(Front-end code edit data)

□ □ □ □

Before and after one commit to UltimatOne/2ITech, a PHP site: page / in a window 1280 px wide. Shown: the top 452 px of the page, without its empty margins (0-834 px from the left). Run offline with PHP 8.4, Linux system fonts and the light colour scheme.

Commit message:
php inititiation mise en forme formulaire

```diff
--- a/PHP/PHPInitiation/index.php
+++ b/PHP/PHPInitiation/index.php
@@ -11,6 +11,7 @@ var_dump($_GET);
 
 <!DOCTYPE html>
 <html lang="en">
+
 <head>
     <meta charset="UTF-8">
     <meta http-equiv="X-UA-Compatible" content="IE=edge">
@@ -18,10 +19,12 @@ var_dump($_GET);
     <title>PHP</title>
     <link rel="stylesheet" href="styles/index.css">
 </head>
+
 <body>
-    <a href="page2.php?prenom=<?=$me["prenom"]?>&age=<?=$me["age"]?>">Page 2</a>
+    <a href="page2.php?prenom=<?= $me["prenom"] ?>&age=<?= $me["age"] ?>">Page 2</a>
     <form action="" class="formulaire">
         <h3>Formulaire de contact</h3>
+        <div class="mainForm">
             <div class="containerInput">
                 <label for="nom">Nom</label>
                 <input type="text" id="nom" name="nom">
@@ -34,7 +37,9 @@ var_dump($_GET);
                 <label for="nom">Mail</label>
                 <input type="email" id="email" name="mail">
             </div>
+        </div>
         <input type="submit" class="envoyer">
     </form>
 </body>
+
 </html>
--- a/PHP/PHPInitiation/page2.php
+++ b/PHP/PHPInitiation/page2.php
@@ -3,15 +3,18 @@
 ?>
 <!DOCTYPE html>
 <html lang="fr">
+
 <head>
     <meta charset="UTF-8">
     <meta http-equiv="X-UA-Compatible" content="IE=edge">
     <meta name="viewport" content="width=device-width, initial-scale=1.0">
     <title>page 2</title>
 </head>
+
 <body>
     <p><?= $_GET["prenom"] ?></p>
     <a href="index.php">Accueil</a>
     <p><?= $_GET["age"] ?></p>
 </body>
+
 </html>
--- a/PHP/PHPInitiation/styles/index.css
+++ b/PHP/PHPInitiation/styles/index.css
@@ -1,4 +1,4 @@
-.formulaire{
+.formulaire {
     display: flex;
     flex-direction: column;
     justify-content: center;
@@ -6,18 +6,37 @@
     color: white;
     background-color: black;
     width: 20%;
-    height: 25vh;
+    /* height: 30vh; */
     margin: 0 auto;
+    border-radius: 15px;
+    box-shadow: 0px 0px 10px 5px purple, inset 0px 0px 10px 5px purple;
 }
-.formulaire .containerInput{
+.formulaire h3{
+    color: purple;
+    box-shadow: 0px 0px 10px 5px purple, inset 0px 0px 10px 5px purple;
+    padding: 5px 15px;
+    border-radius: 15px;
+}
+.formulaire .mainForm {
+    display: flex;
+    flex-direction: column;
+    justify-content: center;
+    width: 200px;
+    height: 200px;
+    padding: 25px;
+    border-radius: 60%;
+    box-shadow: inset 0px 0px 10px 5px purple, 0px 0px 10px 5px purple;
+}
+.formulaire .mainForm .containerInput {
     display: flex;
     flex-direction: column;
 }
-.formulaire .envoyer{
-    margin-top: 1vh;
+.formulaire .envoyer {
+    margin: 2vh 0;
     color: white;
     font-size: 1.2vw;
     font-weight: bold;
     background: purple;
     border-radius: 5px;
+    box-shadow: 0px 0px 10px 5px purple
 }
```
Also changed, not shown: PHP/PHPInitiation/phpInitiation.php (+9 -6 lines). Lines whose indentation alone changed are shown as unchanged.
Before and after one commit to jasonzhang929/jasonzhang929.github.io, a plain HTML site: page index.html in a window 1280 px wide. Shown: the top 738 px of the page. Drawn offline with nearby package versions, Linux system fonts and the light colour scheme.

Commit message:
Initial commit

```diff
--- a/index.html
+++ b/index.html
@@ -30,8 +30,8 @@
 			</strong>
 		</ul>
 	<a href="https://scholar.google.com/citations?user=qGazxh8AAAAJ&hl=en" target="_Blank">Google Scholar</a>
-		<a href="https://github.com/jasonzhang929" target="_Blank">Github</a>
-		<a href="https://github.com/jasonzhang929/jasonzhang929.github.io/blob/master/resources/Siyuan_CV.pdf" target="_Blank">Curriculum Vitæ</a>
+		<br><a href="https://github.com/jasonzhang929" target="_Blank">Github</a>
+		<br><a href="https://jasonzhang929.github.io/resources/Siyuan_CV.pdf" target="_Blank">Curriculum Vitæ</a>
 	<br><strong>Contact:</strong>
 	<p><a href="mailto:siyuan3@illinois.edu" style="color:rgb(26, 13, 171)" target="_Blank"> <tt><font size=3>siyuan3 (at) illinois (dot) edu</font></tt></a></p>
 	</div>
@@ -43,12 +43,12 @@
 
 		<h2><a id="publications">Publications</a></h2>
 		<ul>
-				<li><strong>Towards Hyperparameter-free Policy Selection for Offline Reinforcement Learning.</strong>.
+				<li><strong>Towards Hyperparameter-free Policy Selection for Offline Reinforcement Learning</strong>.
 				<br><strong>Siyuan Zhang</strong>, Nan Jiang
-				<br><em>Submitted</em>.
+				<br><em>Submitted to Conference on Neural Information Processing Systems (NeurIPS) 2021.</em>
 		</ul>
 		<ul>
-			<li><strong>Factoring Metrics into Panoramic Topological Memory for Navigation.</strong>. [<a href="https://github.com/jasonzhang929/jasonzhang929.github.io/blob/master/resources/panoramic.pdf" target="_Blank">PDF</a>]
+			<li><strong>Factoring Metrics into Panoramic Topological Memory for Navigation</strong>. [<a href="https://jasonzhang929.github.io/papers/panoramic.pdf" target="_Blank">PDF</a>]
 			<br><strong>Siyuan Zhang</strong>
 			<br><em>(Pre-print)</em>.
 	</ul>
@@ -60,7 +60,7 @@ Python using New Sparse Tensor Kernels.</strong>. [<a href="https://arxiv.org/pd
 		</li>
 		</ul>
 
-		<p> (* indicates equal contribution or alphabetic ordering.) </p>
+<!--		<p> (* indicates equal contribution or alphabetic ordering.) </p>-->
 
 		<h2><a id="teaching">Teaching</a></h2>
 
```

□ □ □ □

In the data above, how many lines carry the string "resources"? Only the number should be given.

3